with fruit flies have allowed researchers to find and analyze rare genetic
mutations that are commonly found in autistic individuals. By using fruit flies
as ‘living test tubes’, researchers can study which genetic variants identified
in autism spectrum disorder persons have functional consequences. The work
focused on missense mutations, in which a switch of a single DNA letter alters
one amino acid in a protein.
“The scientists engineered 79 autism-linked variants — most
of which are missense variants — into the equivalent genes in fruit flies, or
Drosophila. The variants came from the Simons Simplex Collection, a repository
of genetic data from families with one autistic child. The researchers
discovered that 30 of these changes had significant consequences for the flies,
such as a reduction in courtship behaviors; greater or lesser amounts of

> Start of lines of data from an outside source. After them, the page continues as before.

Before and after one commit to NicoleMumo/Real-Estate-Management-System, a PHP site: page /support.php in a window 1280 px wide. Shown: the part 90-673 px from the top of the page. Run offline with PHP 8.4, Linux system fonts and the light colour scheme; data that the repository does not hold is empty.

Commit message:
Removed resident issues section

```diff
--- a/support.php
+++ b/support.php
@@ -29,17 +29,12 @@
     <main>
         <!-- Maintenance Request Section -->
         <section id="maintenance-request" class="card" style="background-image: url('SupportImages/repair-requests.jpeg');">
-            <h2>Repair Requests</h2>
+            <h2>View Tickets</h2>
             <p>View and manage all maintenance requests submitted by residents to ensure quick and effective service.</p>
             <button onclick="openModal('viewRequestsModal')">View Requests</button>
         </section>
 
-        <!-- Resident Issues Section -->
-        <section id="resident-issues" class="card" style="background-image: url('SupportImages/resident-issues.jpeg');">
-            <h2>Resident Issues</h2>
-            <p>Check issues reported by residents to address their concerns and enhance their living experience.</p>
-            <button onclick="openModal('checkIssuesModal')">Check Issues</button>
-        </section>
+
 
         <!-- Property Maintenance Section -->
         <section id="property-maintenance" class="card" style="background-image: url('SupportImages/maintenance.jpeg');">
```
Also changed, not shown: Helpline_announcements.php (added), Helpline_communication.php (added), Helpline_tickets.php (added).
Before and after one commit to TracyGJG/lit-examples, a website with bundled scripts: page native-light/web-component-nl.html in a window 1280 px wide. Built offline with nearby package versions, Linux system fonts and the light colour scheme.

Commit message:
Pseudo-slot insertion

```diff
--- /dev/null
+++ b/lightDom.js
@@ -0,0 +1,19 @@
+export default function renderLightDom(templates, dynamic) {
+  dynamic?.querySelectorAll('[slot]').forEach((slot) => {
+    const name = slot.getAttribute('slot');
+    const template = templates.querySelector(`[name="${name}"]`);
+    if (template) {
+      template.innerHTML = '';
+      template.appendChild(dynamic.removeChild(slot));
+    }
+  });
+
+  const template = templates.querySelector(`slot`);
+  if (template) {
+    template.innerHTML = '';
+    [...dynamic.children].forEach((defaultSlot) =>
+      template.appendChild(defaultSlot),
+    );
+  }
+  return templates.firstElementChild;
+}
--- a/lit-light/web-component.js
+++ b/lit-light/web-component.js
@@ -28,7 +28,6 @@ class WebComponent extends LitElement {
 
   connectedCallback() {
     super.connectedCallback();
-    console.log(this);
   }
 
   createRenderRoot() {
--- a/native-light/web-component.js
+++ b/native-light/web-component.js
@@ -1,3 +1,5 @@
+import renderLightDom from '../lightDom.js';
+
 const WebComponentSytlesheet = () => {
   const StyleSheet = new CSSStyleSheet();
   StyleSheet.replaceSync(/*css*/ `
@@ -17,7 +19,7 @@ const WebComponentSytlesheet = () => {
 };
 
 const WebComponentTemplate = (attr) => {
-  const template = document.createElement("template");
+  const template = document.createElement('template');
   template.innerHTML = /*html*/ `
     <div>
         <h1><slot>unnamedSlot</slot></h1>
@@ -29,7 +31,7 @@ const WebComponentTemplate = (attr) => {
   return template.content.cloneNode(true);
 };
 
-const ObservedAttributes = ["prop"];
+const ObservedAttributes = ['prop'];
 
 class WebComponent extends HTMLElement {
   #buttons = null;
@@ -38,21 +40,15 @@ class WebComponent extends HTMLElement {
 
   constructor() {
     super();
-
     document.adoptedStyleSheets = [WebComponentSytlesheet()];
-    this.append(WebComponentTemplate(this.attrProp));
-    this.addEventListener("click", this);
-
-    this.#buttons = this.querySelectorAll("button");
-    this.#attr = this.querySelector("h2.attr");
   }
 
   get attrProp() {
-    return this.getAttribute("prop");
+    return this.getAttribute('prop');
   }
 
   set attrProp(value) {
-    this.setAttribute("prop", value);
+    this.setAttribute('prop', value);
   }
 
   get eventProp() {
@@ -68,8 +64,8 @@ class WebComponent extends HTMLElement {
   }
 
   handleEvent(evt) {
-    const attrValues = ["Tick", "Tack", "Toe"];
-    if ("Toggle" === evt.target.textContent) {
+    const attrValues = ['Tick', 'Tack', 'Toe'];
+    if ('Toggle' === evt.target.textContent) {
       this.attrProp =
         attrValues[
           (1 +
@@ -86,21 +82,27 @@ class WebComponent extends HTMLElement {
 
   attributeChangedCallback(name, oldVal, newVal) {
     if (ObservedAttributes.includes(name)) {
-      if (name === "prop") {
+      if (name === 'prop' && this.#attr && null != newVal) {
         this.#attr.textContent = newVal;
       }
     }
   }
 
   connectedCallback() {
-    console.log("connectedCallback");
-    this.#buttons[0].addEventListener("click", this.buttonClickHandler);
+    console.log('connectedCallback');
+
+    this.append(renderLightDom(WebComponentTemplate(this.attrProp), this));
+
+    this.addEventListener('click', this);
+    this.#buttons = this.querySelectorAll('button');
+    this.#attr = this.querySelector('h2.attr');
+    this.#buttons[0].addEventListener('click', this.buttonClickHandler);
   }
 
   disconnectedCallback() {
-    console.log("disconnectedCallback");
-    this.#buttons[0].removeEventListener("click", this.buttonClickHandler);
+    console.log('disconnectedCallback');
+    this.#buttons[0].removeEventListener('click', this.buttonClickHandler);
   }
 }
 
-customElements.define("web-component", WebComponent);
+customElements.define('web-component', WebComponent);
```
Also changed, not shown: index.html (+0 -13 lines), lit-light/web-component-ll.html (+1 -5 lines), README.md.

grooming; smaller eyes; and smaller, crumpled, serrated, blistered or absent
wings” (Choi, 2022).
Scientists cautioned that although these 30 mutations did
have strong consequences in fruit flies, they did not mean that they all had a
direct correlation to autism in humans. One of the genes linked to disruptive
effects in fruit flies is GLRA2. It helps control chemical messengers in the
brain but if not present or found to be mutated shows as a spectrum of
neurodevelopmental conditions, such as autism, epilepsy, developmental delay, and
The strategy and testing method could help researchers
investigate other human mutations of unknown significance and determine how
genetics affect other diseases as well.
More research on autism and genetic studies can be accessed here.